[Start of Attachment]
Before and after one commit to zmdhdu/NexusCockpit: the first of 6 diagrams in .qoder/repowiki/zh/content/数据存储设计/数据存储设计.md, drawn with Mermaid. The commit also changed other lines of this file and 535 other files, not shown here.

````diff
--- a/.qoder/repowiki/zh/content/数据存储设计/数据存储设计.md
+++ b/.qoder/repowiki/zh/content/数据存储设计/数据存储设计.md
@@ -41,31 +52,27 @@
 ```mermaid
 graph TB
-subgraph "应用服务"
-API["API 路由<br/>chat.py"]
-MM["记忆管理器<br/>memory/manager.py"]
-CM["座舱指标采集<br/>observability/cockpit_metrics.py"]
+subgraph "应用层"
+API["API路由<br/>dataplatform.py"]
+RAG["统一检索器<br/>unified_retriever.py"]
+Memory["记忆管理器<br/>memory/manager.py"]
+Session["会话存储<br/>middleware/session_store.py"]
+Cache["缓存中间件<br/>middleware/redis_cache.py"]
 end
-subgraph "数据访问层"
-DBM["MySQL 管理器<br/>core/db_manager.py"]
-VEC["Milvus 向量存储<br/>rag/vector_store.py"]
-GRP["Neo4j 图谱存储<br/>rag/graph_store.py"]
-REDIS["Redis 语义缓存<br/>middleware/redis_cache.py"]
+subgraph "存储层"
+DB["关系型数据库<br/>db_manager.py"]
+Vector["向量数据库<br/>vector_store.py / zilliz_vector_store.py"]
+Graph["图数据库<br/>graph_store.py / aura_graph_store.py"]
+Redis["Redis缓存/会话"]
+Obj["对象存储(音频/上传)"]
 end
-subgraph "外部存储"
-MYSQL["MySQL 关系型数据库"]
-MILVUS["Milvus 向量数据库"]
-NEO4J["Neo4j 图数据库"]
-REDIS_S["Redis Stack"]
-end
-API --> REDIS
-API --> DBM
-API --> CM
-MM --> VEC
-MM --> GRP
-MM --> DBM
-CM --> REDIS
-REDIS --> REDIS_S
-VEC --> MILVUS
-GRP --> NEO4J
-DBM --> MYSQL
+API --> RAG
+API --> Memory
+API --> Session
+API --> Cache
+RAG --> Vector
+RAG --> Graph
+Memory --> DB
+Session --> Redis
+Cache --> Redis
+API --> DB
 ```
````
[End of Attachment]
**WORK REQUEST**
Please output each entry above exactly, leaving nothing out.

**SOLUTION TO THE EXERCISE**
Before and after one commit to zmdhdu/NexusCockpit: the first of 6 diagrams in .qoder/repowiki/zh/content/数据存储设计/数据存储设计.md, drawn with Mermaid. The commit also changed other lines of this file and 535 other files, not shown here.

````diff
--- a/.qoder/repowiki/zh/content/数据存储设计/数据存储设计.md
+++ b/.qoder/repowiki/zh/content/数据存储设计/数据存储设计.md
@@ -41,31 +52,27 @@
 ```mermaid
 graph TB
-subgraph "应用服务"
-API["API 路由<br/>chat.py"]
-MM["记忆管理器<br/>memory/manager.py"]
-CM["座舱指标采集<br/>observability/cockpit_metrics.py"]
+subgraph "应用层"
+API["API路由<br/>dataplatform.py"]
+RAG["统一检索器<br/>unified_retriever.py"]
+Memory["记忆管理器<br/>memory/manager.py"]
+Session["会话存储<br/>middleware/session_store.py"]
+Cache["缓存中间件<br/>middleware/redis_cache.py"]
 end
-subgraph "数据访问层"
-DBM["MySQL 管理器<br/>core/db_manager.py"]
-VEC["Milvus 向量存储<br/>rag/vector_store.py"]
-GRP["Neo4j 图谱存储<br/>rag/graph_store.py"]
-REDIS["Redis 语义缓存<br/>middleware/redis_cache.py"]
+subgraph "存储层"
+DB["关系型数据库<br/>db_manager.py"]
+Vector["向量数据库<br/>vector_store.py / zilliz_vector_store.py"]
+Graph["图数据库<br/>graph_store.py / aura_graph_store.py"]
+Redis["Redis缓存/会话"]
+Obj["对象存储(音频/上传)"]
 end
-subgraph "外部存储"
-MYSQL["MySQL 关系型数据库"]
-MILVUS["Milvus 向量数据库"]
-NEO4J["Neo4j 图数据库"]
-REDIS_S["Redis Stack"]
-end
-API --> REDIS
-API --> DBM
-API --> CM
-MM --> VEC
-MM --> GRP
-MM --> DBM
-CM --> REDIS
-REDIS --> REDIS_S
-VEC --> MILVUS
-GRP --> NEO4J
-DBM --> MYSQL
+API --> RAG
+API --> Memory
+API --> Session
+API --> Cache
+RAG --> Vector
+RAG --> Graph
+Memory --> DB
+Session --> Redis
+Cache --> Redis
+API --> DB
 ```
````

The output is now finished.